*** Opening TASK INPUT ***
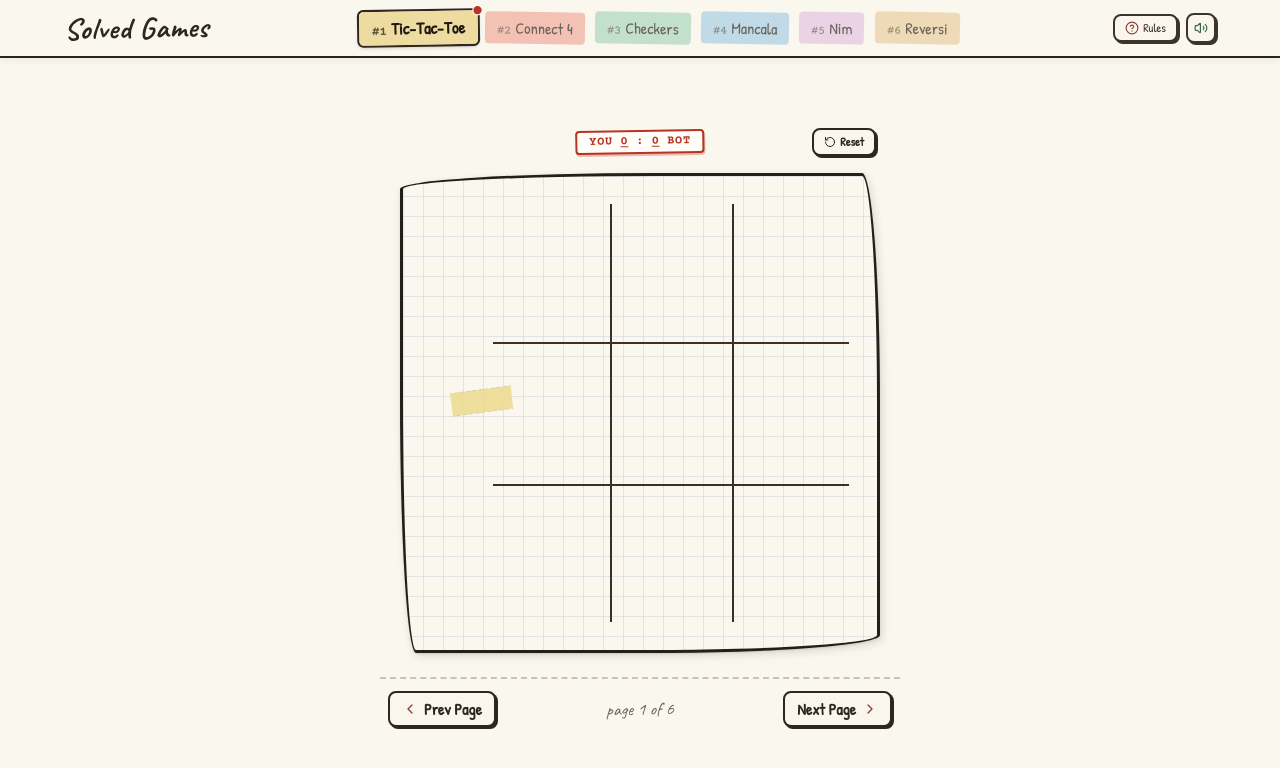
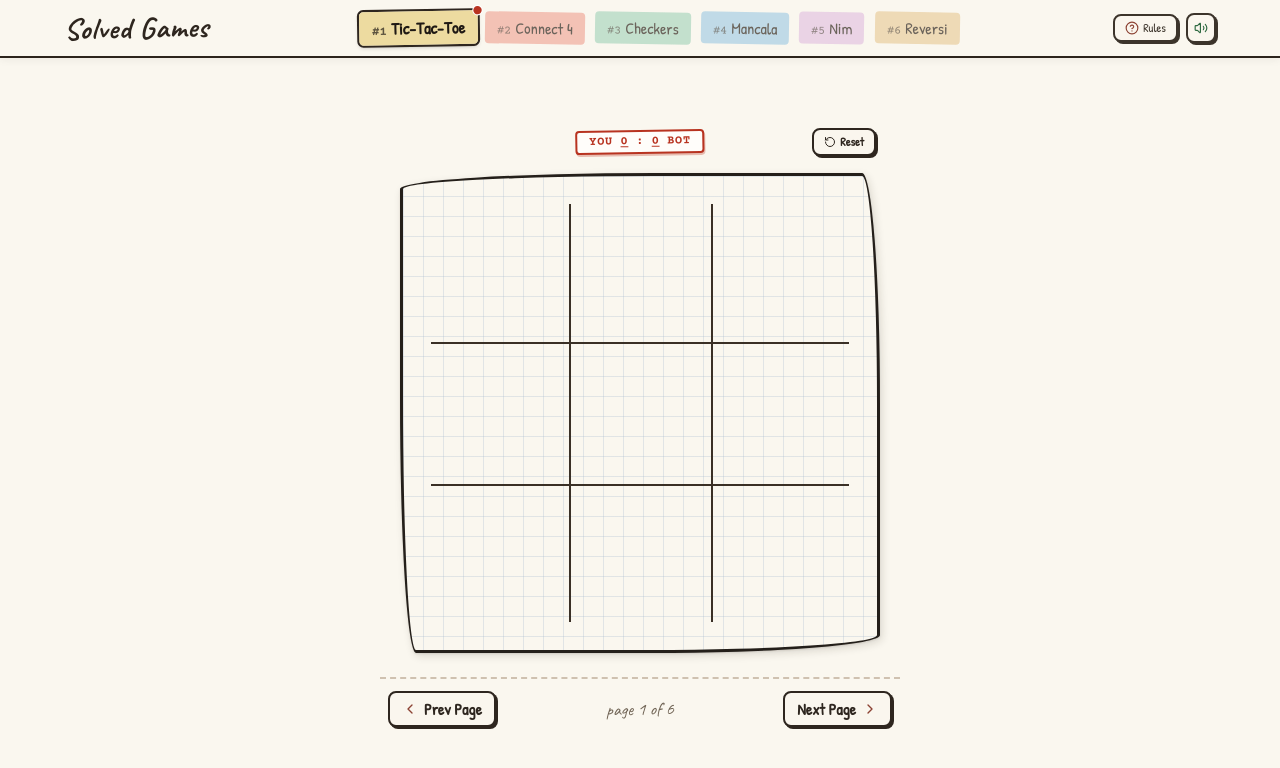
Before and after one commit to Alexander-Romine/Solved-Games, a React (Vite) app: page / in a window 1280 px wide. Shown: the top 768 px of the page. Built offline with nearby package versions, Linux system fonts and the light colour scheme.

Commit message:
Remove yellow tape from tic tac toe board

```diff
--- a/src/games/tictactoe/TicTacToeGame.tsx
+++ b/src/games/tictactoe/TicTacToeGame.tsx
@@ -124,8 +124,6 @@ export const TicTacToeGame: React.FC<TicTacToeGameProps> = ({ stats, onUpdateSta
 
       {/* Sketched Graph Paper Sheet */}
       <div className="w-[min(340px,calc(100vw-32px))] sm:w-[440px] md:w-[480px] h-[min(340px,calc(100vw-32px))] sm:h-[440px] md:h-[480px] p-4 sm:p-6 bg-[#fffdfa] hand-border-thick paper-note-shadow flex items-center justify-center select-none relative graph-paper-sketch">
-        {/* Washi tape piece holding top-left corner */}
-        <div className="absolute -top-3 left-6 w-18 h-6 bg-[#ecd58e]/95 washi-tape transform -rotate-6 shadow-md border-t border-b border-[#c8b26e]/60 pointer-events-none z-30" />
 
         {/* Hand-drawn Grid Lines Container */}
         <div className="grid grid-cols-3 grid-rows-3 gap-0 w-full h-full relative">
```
*** Closing TASK INPUT ***
If pictures appear among the records, do not carry them over; retype the rest exactly.

§ **ANSWER BELOW**:
Before and after one commit to Alexander-Romine/Solved-Games, a React (Vite) app: page / in a window 1280 px wide. Shown: the top 768 px of the page. Built offline with nearby package versions, Linux system fonts and the light colour scheme.

Commit message:
Remove yellow tape from tic tac toe board

```diff
--- a/src/games/tictactoe/TicTacToeGame.tsx
+++ b/src/games/tictactoe/TicTacToeGame.tsx
@@ -124,8 +124,6 @@ export const TicTacToeGame: React.FC<TicTacToeGameProps> = ({ stats, onUpdateSta
 
       {/* Sketched Graph Paper Sheet */}
       <div className="w-[min(340px,calc(100vw-32px))] sm:w-[440px] md:w-[480px] h-[min(340px,calc(100vw-32px))] sm:h-[440px] md:h-[480px] p-4 sm:p-6 bg-[#fffdfa] hand-border-thick paper-note-shadow flex items-center justify-center select-none relative graph-paper-sketch">
-        {/* Washi tape piece holding top-left corner */}
-        <div className="absolute -top-3 left-6 w-18 h-6 bg-[#ecd58e]/95 washi-tape transform -rotate-6 shadow-md border-t border-b border-[#c8b26e]/60 pointer-events-none z-30" />
 
         {/* Hand-drawn Grid Lines Container */}
         <div className="grid grid-cols-3 grid-rows-3 gap-0 w-full h-full relative">
```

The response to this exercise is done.